During the Dutch colonial era, these cookies were called Katte Tong and were adapted in Indonesia as Kue Lidah Kucing. Since then, it’s been an Indonesian favourite that is often served during Hari Raya, alongside other titular treats like pineapple cookies and peanut cookies.
You can either enjoy Lidah Kucing in its elegant simplicity or decorate them in colours with chocolate and sprinkles. Before we get carried away drooling over the yummy biscuits, let’s take a look at this simple recipe on how to make them at home!
200g of unsalted butter (softened)
150g of caster sugar / powdered sugar
160g of plain flour (sifted)
10g of milk powder
5 egg whites
1 tsp of vanilla extract
- Preheat oven to 140 degrees Celsius.
- In a large bowl, beat the butter until it softens. Then, add powdered sugar and beat with butter until the mixture becomes light and fluffy.
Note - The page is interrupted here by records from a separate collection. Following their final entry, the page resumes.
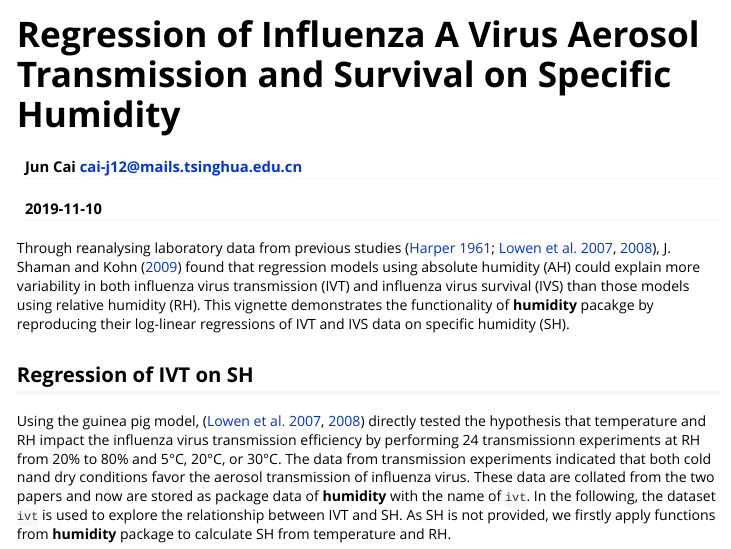
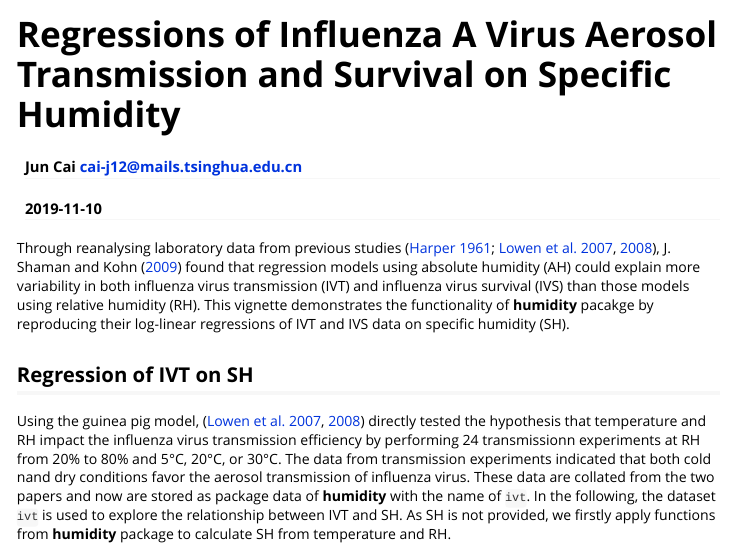
Before and after one commit to caijun/humidity, an R Markdown document (vignettes/ivt_ivs-sh.Rmd): the page in a window 1100 px wide, from its top. Rendered offline with R 4.5, knitr and Pandoc, with nearby package versions.

Commit message:
improve documents

```diff
--- a/vignettes/ivt_ivs-sh.Rmd
+++ b/vignettes/ivt_ivs-sh.Rmd
@@ -1,12 +1,12 @@
 ---
-title: "Regression of Influenza A Virus Aerosol Transmission and Survival on Specific Humidity"
+title: "Regressions of Influenza A Virus Aerosol Transmission and Survival on Specific Humidity"
 author: "Jun Cai <cai-j12@mails.tsinghua.edu.cn>"
 date: "`r Sys.Date()`"
 output: rmarkdown::html_vignette
 bibliography: bibliography.bib
 link-citations: yes
 vignette: >
-  %\VignetteIndexEntry{Regression of Influenza A Virus Aerosol Transmission and Survival on Specific Humidity}
+  %\VignetteIndexEntry{Regressions of Influenza A Virus Aerosol Transmission and Survival on Specific Humidity}
   %\VignetteEngine{knitr::rmarkdown}
   %\VignetteEncoding{UTF-8}
 ---
```
Also changed, not shown: NEWS.md (+5 -1 lines), 1 other file.
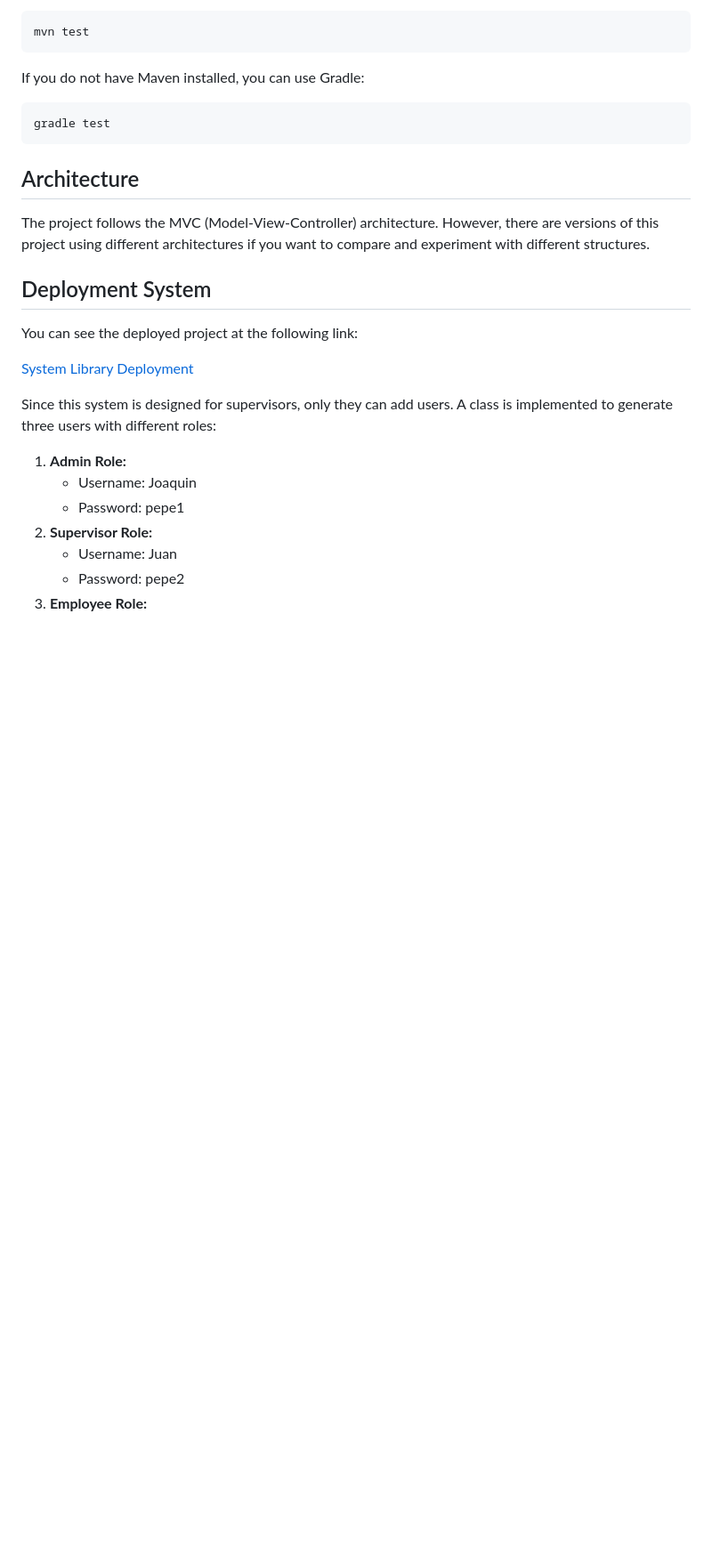
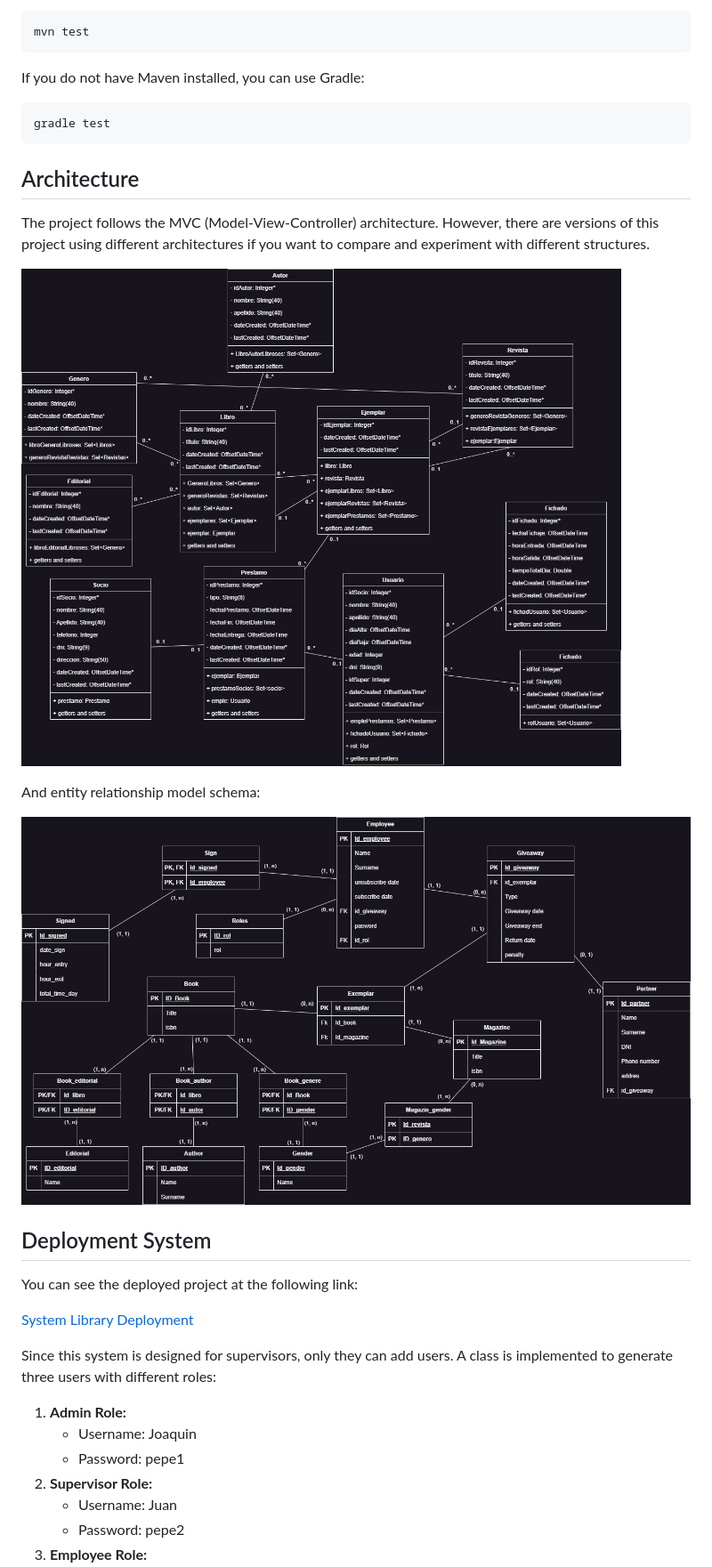
Before and after one commit to JoakinGC/library-system, a Markdown page: README.md, the part around one of its changes. Shown at 89% size. Drawn GitHub-style; blank space fills up the shorter version.

```diff
--- a/README.md
+++ b/README.md
@@ -61,6 +70,12 @@ gradle test
 ## Architecture
 
 The project follows the MVC (Model-View-Controller) architecture. However, there are versions of this project using different architectures if you want to compare and experiment with different structures.
+
+![Scheme UML](schemes/UMLDiagram.drawio.png)
+
+And entity relationship model schema:
+
+![Scheme ERM](schemes/modeloNetidadRelacion.png)
 
 ## Deployment System
 
```
Also changed, not shown: other parts of README.md (+9 -0 lines).
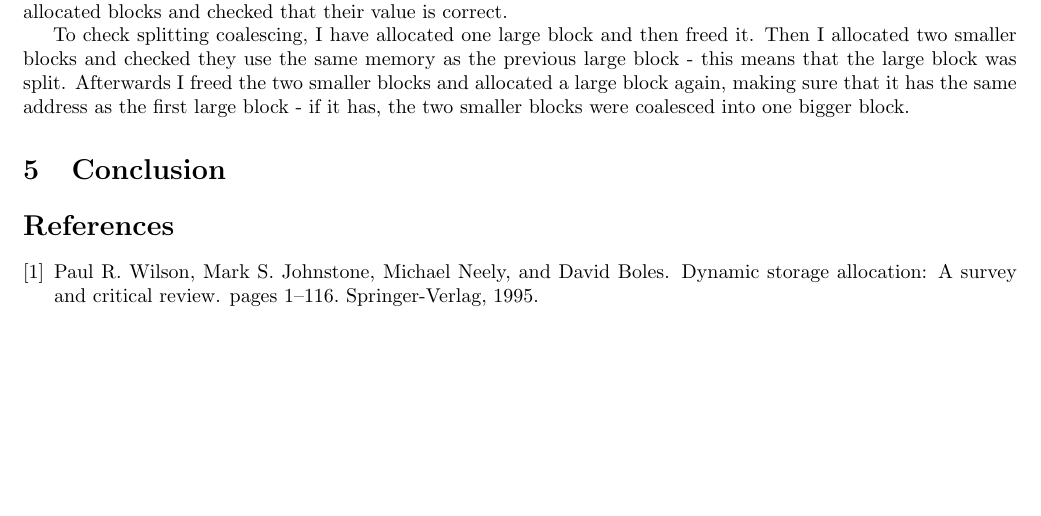
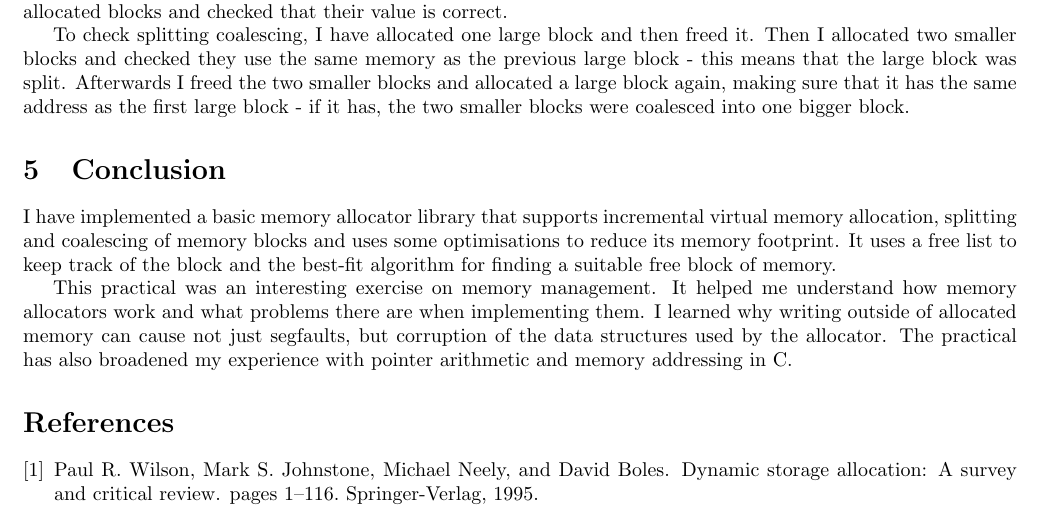
Before and after one commit to miscer/cs3104-p1, a LaTeX document (Report.tex): part of page 3 of 3, cut so that both start at the same text, the shorter picture padded with empty space. Compiled offline with pdfLaTeX.

Commit message:
Conclusion

```diff
--- a/Report.tex
+++ b/Report.tex
@@ -94,6 +94,10 @@ To check splitting coalescing, I have allocated one large block and then freed i
 
 \section{Conclusion}
 
+I have implemented a basic memory allocator library that supports incremental virtual memory allocation, splitting and coalescing of memory blocks and uses some optimisations to reduce its memory footprint. It uses a free list to keep track of the block and the best-fit algorithm for finding a suitable free block of memory.
+
+This practical was an interesting exercise on memory management. It helped me understand how memory allocators work and what problems there are when implementing them. I learned why writing outside of allocated memory can cause not just segfaults, but corruption of the data structures used by the allocator. The practical has also broadened my experience with pointer arithmetic and memory addressing in C.
+
 \bibliographystyle{plain}
 \bibliography{Report}
 
```
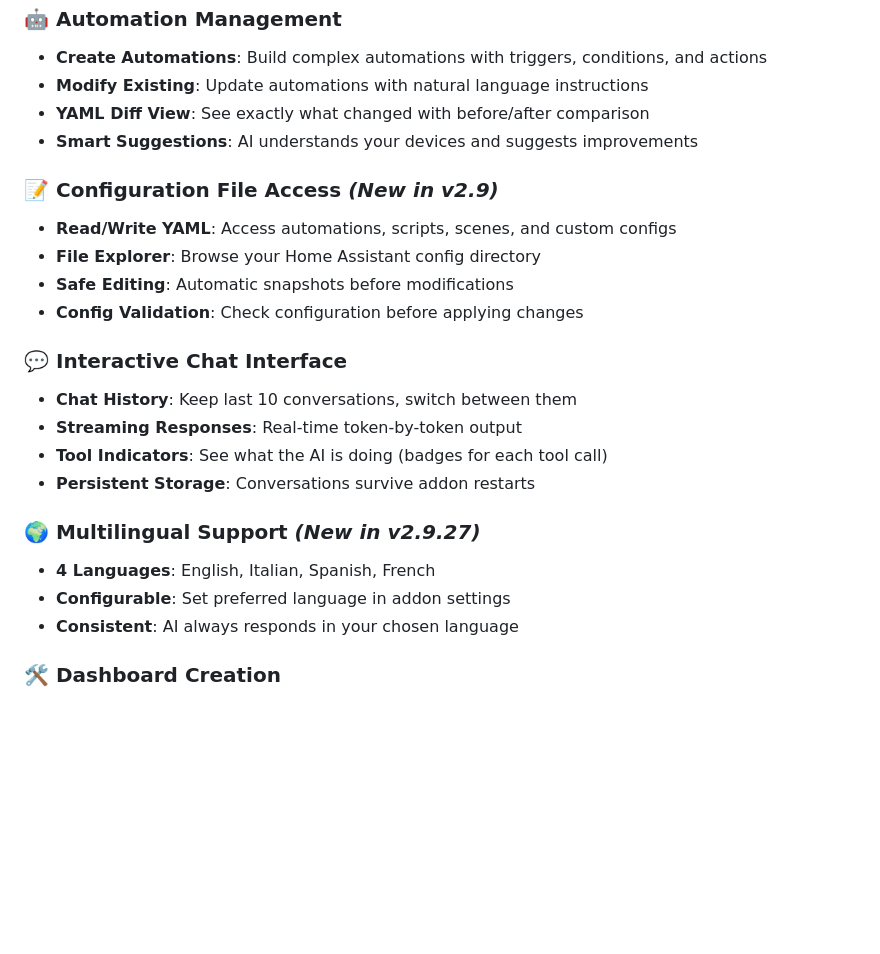
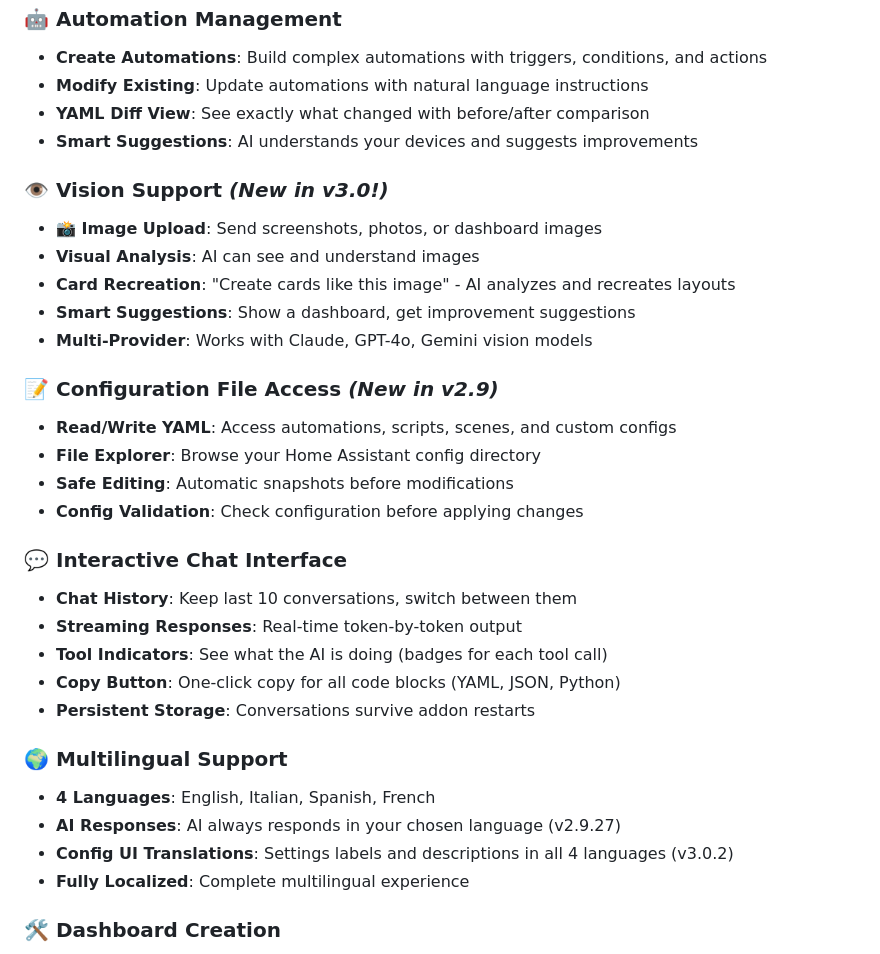
Before and after one commit to Bobsilvio/ha-claude, a Markdown page: README.md, the part around one of its changes. GitHub-like rendering; blank space fills up the shorter version.

```diff
--- a/README.md
+++ b/README.md
@@ -24,6 +24,13 @@ Supports **4 AI providers** and **40+ models**: Anthropic Claude, OpenAI, Google
 - **YAML Diff View**: See exactly what changed with before/after comparison
 - **Smart Suggestions**: AI understands your devices and suggests improvements
 
+### 👁️ Vision Support *(New in v3.0!)*
+- **📸 Image Upload**: Send screenshots, photos, or dashboard images
+- **Visual Analysis**: AI can see and understand images
+- **Card Recreation**: "Create cards like this image" - AI analyzes and recreates layouts
+- **Smart Suggestions**: Show a dashboard, get improvement suggestions
+- **Multi-Provider**: Works with Claude, GPT-4o, Gemini vision models
+
 ### 📝 Configuration File Access *(New in v2.9)*
 - **Read/Write YAML**: Access automations, scripts, scenes, and custom configs
 - **File Explorer**: Browse your Home Assistant config directory
@@ -34,12 +41,14 @@ Supports **4 AI providers** and **40+ models**: Anthropic Claude, OpenAI, Google
 - **Chat History**: Keep last 10 conversations, switch between them
 - **Streaming Responses**: Real-time token-by-token output
 - **Tool Indicators**: See what the AI is doing (badges for each tool call)
+- **Copy Button**: One-click copy for all code blocks (YAML, JSON, Python)
 - **Persistent Storage**: Conversations survive addon restarts
 
-### 🌍 Multilingual Support *(New in v2.9.27)*
+### 🌍 Multilingual Support
 - **4 Languages**: English, Italian, Spanish, French
-- **Configurable**: Set preferred language in addon settings
-- **Consistent**: AI always responds in your chosen language
+- **AI Responses**: AI always responds in your chosen language (v2.9.27)
+- **Config UI Translations**: Settings labels and descriptions in all 4 languages (v3.0.2)
+- **Fully Localized**: Complete multilingual experience
 
 ### 🛠️ Dashboard Creation
 - **Lovelace Dashboards**: Create custom dashboards with cards
```
Also changed, not shown: other parts of README.md (+52 -15 lines).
- Sift the flour and milk powder into the mix while stirring. Add one teaspoon of vanilla extract and mix it thoroughly. Set aside.
- In a separate bowl, beat the egg whites until it forms stiff peaks. Gently spoon the egg whites into the butter mixture slowly while stirring evenly.
- Transfer the batter into the piping bag. (If you do not have a piping bag, you can put the batter in a ziplock bag and make a small diagonal cut across the corner.)
- Pipe the batter into a cat’s tongue mould baking tray that’s been smeared with egg wash or butter. (If you do not have this tray, you can squeeze out the batter in 6cm strips on a baking sheet. Remember to leave spaces in between each strip for them to expand.)
- Bake it in the preheated oven for about 15 minutes, or until the edges turn golden.
- Allow the cookies to cool.
- Ice your cookies and cover them with sprinkles, or dip them in melted dark chocolate and cover them with sliced almonds or sea salt. Yum.
- Instead of vanilla extract, you can also use grated lemon zest, orange extract or ground cardamom based on your own flavour preferences.
- Dust the cookies with some ground cinnamon or desiccated coconut.
Once that’s done, you can either eat your delicious homemade cookies fresh or store them in an airtight container for about three to four days. After that period the cookies will start to soften, but you can get their crispiness back by air-frying them or cooking them in the oven again for about five minutes.
Visit Lokataste Recipes for more mouthwatering Malaysian recipes.